In places like downtown San Diego where there’s a visibly large homeless presence, there’s often a cluster of agencies and nonprofits that serve the homeless, too.
But in the South Bay of San Diego County, the homeless are far less visible – they don’t tend to set up tents or sleeping bags out on sidewalks, steps from business and in full public view. Instead they live multiple families to an apartment, in motels or tucked inside junkyards and storage containers.
And because of the hidden nature of South Bay homelessness, there are far fewer resources there to help struggling residents and families.
Most homelessness funding is doled out by the federal Department of Housing and Urban Development, which lets local agencies and leaders decide where resources go. Those agencies and leaders tend to prioritize resources where homelessness is most visible.

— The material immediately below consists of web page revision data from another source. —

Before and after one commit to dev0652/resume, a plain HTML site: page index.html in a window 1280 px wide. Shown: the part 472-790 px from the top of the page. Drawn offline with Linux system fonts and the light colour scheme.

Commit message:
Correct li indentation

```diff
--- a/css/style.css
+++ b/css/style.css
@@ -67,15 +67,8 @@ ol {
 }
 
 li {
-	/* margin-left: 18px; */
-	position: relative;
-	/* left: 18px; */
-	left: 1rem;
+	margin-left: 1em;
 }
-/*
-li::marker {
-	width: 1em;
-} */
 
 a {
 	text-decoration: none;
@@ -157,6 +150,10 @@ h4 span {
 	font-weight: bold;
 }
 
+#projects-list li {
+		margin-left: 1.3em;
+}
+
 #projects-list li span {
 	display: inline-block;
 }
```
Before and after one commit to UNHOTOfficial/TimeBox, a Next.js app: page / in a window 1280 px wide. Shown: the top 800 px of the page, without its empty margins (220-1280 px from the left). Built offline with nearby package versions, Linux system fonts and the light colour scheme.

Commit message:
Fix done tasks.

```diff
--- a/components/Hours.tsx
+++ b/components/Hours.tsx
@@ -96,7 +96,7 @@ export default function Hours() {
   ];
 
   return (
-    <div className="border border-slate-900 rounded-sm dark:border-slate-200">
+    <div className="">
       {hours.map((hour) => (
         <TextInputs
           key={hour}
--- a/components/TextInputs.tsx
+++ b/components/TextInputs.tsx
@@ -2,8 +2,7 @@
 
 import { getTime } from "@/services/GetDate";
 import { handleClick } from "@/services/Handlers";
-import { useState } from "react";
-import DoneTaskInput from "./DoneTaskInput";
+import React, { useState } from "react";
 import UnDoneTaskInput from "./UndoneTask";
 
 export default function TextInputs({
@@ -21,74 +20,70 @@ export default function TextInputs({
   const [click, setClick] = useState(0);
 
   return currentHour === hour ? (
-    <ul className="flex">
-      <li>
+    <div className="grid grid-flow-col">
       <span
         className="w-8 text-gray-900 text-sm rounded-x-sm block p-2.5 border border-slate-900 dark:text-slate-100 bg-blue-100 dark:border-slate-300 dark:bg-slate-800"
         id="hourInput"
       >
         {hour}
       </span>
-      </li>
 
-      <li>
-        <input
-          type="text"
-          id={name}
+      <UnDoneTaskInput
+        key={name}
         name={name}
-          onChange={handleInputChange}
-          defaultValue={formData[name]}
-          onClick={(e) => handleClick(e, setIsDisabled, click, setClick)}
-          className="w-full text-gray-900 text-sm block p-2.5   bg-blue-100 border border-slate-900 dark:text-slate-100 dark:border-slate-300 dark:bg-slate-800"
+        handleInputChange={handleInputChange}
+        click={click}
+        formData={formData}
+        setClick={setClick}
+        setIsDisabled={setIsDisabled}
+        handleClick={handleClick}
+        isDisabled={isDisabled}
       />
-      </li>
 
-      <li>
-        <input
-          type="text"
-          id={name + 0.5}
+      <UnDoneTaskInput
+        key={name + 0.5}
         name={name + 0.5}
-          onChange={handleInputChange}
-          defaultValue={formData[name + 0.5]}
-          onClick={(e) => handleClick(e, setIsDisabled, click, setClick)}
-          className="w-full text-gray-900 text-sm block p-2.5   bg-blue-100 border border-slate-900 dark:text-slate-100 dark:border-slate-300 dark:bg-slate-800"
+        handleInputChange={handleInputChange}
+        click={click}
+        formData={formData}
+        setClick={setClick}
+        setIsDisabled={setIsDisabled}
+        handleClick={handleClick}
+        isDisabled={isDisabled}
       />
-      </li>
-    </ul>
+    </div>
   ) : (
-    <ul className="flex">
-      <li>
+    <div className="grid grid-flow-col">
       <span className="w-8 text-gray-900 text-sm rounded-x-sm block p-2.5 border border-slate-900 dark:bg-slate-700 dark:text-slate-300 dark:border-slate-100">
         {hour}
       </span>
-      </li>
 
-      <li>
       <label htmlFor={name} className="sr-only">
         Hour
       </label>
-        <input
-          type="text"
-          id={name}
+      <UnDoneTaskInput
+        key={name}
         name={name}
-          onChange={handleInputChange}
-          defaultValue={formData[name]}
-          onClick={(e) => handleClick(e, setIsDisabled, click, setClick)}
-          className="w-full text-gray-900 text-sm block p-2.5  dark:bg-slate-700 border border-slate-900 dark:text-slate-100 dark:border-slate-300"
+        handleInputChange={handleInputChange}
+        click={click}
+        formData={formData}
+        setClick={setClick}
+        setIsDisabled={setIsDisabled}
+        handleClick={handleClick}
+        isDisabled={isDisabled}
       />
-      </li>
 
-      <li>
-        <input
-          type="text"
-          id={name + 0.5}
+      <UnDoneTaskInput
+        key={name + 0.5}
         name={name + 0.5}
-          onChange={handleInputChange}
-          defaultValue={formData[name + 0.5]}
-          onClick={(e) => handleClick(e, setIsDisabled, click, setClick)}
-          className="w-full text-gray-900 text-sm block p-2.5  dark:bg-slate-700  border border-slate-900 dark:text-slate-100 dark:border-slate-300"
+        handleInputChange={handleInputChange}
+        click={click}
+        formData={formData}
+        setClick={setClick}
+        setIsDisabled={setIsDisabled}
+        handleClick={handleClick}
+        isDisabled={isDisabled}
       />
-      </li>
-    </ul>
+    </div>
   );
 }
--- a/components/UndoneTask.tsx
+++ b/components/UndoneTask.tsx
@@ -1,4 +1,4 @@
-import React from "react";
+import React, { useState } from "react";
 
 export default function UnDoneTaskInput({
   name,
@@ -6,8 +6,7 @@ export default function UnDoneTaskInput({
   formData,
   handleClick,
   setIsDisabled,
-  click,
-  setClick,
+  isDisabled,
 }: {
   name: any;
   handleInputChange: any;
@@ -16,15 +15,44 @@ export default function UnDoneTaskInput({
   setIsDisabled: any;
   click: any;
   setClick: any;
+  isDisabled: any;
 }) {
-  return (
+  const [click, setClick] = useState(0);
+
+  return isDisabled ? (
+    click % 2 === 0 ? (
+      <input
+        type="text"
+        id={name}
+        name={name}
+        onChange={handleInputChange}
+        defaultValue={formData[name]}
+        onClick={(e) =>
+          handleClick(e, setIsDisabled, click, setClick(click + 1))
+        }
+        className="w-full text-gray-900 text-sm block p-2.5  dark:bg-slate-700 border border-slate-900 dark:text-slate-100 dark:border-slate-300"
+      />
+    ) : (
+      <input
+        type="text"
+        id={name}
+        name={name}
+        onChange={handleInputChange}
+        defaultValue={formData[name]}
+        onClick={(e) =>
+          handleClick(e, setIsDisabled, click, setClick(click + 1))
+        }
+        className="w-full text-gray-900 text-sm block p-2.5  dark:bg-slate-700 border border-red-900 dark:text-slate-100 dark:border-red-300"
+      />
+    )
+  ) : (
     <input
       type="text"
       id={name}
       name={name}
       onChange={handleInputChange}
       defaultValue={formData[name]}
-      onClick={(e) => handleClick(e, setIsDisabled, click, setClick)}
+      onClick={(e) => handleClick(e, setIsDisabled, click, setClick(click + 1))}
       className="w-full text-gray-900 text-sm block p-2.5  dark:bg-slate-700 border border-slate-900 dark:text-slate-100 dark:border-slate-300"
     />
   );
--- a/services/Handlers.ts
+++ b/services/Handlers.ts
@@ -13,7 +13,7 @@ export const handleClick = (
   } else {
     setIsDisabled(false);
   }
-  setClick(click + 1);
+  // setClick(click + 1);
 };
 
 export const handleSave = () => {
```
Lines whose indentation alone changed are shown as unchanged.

Local agencies use an annual homelessness census to help determine priorities. That count tallies homeless people seen sleeping on streets, in cars and in canyons, then numbers are run through a formula to determine a countywide total. And those numbers paint a misleading picture of who’s struggling in the South Bay and reveals how different family homelessness looks.